- The sharpest fall in manufacturing jobs since July 2009 reported by the purchasing managers highlights the importance of the Government’s Coronavirus Job Retention Scheme.
- With the economy clearly suffering a downturn in March as coronavirus increasingly affected activity (culminating in the lockdown of 23 March) EY ITEM Club suspects that GDP contracted around 0.5% quarter-on-quarter in the first quarter.
- There is no doubt that the UK is headed for substantial contraction in the second quarter – EY ITEM Club’s current expectation is that GDP will decline around 12% quarter-on-quarter.
- We also expect GDP to contract 5.8% over 2020. There are clearly substantial downside risks, but we believe the economy can start to recover in the third quarter and then see a further pick-up in activity late in the fourth quarter. This is on the assumption that coronavirus peaks during the second quarter, and the Government starts to relax some of the restrictions on social distancing and on business activity during the third quarter.
Howard Archer, chief economic advisor to the EY ITEM Club, comments:
The purchasing managers survey showed manufacturing activity relapsing back into contraction in March as coronavirus increasingly impacted on the economy. The manufacturing sector had shown signs of improvement at the start of 2020 as activity benefitted from reduced uncertainty since December’s decisive General Election leading to a greater willingness by some companies to spend and increased business activity.
Specifically, the PMI fell back to 47.8 in March (revised down from the “flash” estimate of 48.0) after rising to a 10-month high of 51.7 in February from 50.0 in January and a four-month low of 47.5 in December.
March’s reading of 47.8 took the PMI back below the 50.0 level which indicates unchanged activity.
Furthermore, it should be noted that the headline PMI understates the weakness of the manufacturing sector as a marked positive contribution came from a lengthening of supplier delivery times. Indeed, Markit indicated that the lengthening of delivery times was the greatest since the survey began in 1992. This is normally seen as reflecting strong demand and a positive – but in this instance it was due to the disruption to supply chains stemming from the disruption to manufacturing inputs because of factory shutdowns around the world and shipping delays due to coronavirus.
March survey weaker across the board; sharp fall in new orders and confidence bode ill for future activity
Output contracted at the sharpest rate since July 2012. New orders also declined at the sharpest rate since mid-2012, boding ill for future activity. Unsurprisingly confidence in the sector was at a record low.
Weakness in output and new orders was reported across the consumer, investment and intermediate goods sectors. This was reported to be the consequence of coronavirus-related disruptions, loss of confidence and company shutdowns.

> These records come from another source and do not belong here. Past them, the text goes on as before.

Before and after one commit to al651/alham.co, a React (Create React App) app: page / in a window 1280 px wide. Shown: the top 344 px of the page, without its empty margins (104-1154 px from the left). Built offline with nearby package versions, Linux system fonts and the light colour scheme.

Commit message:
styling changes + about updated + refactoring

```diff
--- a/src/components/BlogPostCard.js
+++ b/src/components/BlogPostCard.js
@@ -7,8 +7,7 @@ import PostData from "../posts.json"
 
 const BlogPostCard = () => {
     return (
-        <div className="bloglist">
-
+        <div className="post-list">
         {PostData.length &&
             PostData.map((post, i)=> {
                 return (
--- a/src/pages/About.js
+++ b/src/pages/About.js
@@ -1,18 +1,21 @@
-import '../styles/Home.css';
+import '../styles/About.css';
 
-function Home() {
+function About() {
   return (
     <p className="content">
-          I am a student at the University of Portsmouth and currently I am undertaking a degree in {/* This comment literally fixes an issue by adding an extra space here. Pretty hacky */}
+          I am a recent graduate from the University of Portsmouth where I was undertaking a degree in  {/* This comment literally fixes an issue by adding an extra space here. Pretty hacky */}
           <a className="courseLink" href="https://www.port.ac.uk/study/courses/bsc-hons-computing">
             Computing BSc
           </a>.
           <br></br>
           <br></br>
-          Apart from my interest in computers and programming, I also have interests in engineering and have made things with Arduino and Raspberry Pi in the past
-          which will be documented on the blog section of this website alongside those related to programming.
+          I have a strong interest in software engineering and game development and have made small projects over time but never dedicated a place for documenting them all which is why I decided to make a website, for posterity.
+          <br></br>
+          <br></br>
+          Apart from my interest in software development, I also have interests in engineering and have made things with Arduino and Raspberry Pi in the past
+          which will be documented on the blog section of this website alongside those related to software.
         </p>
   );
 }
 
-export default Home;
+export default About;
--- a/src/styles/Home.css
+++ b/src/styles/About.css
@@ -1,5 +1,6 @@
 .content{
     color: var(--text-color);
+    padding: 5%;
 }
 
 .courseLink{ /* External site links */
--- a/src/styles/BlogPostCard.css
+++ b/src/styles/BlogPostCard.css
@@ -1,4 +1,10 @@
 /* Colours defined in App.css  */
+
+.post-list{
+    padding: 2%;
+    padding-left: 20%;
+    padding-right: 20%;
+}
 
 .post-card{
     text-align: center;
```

The only exceptions to the widespread weakness was activity in the food production and pharmaceutical sectors.
The fall in new orders was the consequence of reduced domestic and foreign demand. Export orders also fell at the sharpest rate since mid-2012, with widespread weakened demand.
Employment fell by the largest rate since July 2009. Price pressures in the sector were relatively limited.